PROBLEM REQUIREMENTS: Where a line of the records holds the string "border", copy that line.

<<<<

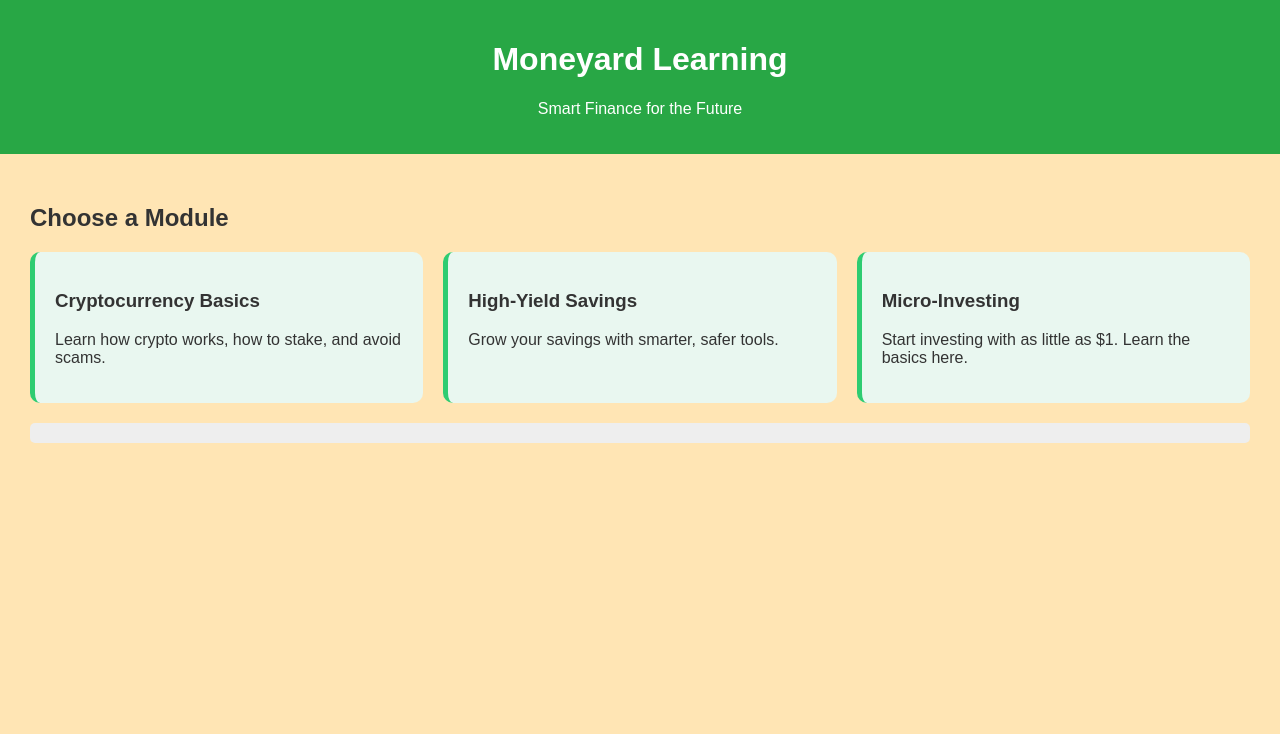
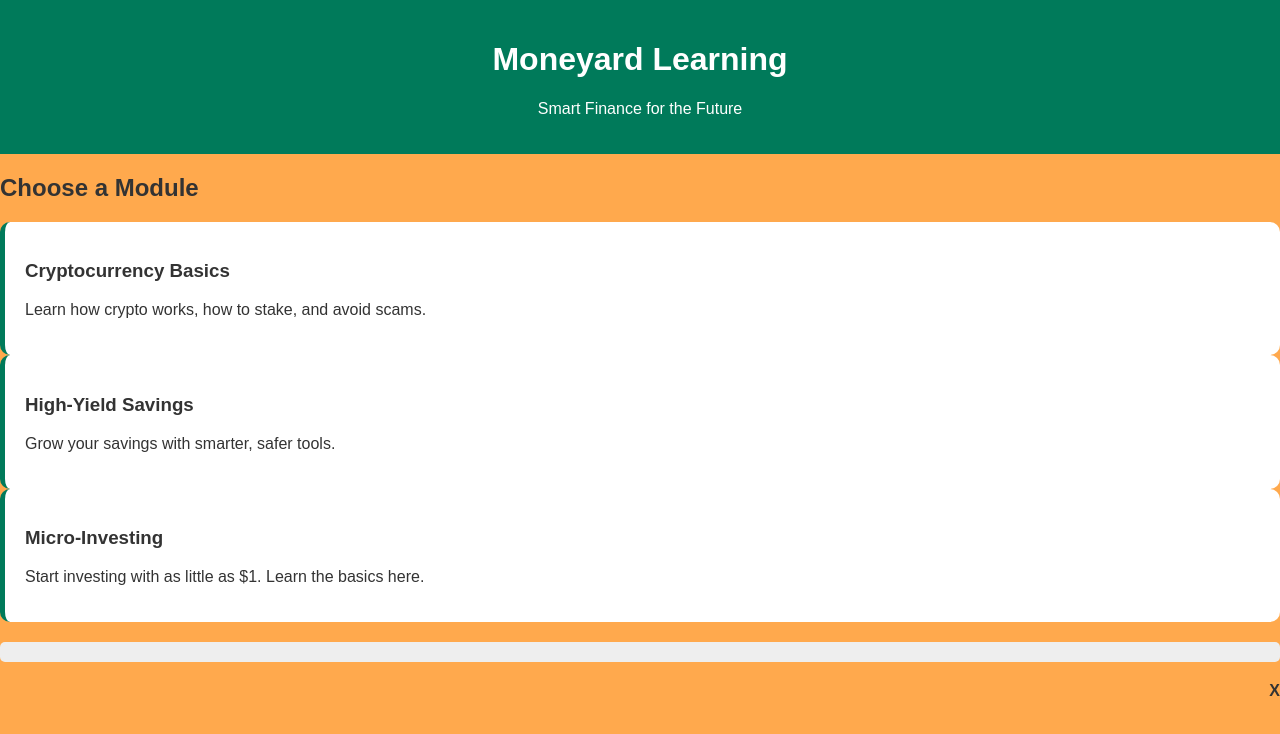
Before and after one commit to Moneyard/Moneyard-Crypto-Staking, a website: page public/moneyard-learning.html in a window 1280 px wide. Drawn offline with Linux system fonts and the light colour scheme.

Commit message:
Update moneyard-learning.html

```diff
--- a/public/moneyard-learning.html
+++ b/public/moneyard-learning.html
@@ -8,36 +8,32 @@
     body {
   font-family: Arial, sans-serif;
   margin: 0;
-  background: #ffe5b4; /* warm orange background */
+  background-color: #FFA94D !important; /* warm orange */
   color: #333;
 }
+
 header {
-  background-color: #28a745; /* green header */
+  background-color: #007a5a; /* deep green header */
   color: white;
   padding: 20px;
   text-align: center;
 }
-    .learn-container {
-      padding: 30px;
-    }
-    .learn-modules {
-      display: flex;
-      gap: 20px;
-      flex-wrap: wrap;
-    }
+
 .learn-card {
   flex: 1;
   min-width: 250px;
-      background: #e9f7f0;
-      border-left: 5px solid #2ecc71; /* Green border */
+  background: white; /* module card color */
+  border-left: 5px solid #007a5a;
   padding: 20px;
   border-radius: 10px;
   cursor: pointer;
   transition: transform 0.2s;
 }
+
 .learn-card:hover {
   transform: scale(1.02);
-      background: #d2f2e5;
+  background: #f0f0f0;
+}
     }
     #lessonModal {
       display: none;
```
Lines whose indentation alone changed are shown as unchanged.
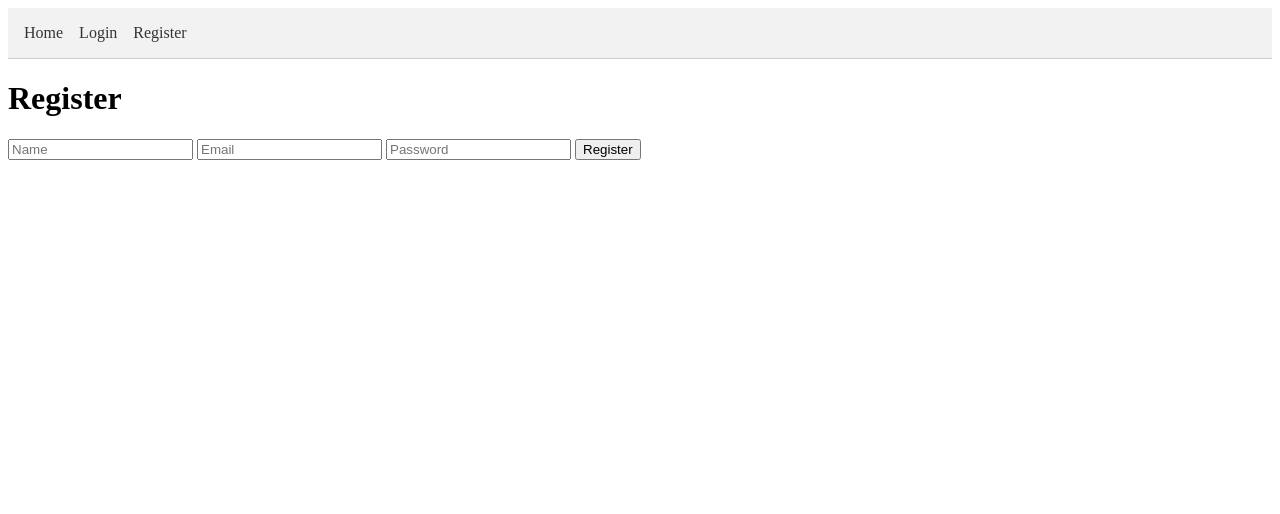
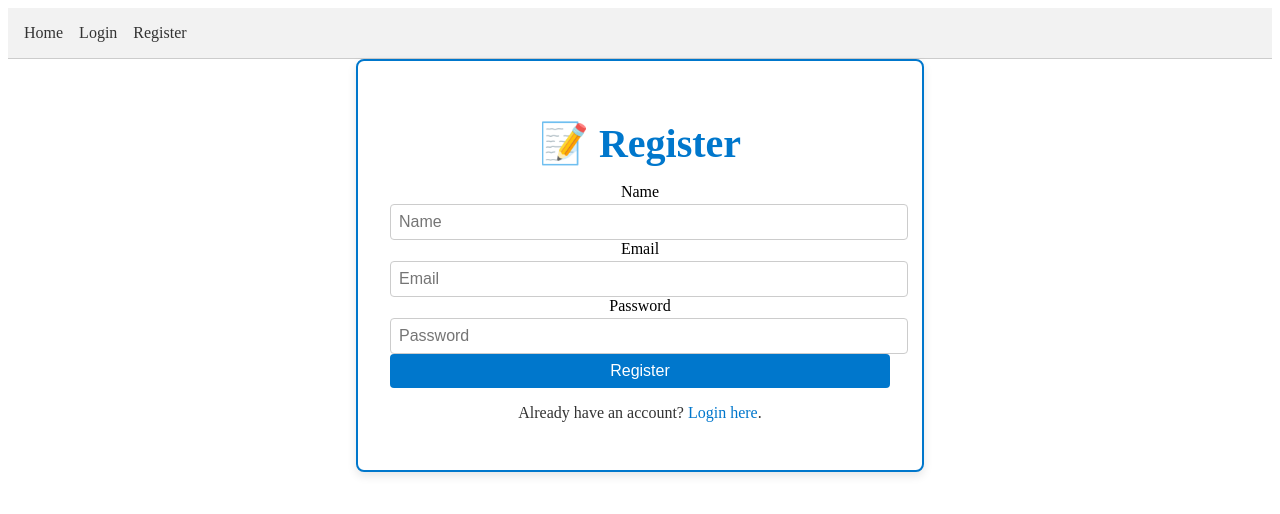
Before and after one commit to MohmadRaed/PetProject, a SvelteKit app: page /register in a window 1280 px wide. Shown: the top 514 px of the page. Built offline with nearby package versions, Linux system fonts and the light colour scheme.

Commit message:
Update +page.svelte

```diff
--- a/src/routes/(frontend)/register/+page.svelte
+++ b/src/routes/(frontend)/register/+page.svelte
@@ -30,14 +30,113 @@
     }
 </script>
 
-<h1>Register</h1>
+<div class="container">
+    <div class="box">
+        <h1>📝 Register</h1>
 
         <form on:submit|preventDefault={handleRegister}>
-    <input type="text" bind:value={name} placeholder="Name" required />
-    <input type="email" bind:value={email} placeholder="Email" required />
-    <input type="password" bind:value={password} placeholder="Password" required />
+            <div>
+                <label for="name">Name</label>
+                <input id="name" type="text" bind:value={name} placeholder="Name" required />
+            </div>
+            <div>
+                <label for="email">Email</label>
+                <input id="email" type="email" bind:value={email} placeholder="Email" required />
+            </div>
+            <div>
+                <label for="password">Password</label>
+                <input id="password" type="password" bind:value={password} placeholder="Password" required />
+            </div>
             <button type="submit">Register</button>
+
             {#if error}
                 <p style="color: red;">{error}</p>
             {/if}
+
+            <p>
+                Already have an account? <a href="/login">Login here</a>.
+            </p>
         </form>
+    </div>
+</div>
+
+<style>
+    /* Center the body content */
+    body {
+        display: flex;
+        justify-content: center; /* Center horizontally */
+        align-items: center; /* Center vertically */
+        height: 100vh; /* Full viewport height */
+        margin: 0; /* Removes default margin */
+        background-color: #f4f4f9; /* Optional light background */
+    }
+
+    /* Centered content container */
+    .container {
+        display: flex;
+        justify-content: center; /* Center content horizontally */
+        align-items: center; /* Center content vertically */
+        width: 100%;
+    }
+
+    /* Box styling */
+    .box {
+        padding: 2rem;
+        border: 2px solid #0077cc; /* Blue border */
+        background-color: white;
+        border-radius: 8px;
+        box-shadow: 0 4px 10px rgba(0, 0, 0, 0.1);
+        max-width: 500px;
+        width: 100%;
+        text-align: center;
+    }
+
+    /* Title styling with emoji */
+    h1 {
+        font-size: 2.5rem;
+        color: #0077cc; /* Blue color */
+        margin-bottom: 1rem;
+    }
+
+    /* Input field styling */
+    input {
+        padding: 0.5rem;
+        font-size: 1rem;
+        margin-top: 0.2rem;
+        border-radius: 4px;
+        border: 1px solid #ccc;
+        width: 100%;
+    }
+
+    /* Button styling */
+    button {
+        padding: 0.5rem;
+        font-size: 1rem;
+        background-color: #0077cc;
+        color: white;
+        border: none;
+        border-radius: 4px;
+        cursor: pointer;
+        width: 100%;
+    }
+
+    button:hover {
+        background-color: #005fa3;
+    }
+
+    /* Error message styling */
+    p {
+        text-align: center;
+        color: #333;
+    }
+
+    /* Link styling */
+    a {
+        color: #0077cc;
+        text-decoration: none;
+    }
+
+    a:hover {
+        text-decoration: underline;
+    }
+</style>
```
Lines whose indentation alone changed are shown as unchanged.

>>>>

SOLVED PROBLEM:
-      border-left: 5px solid #2ecc71; /* Green border */
+  border-left: 5px solid #007a5a;
   border-radius: 10px;
+        border: 2px solid #0077cc; /* Blue border */
+        border-radius: 8px;
+        border-radius: 4px;
+        border: 1px solid #ccc;
+        border: none;
+        border-radius: 4px;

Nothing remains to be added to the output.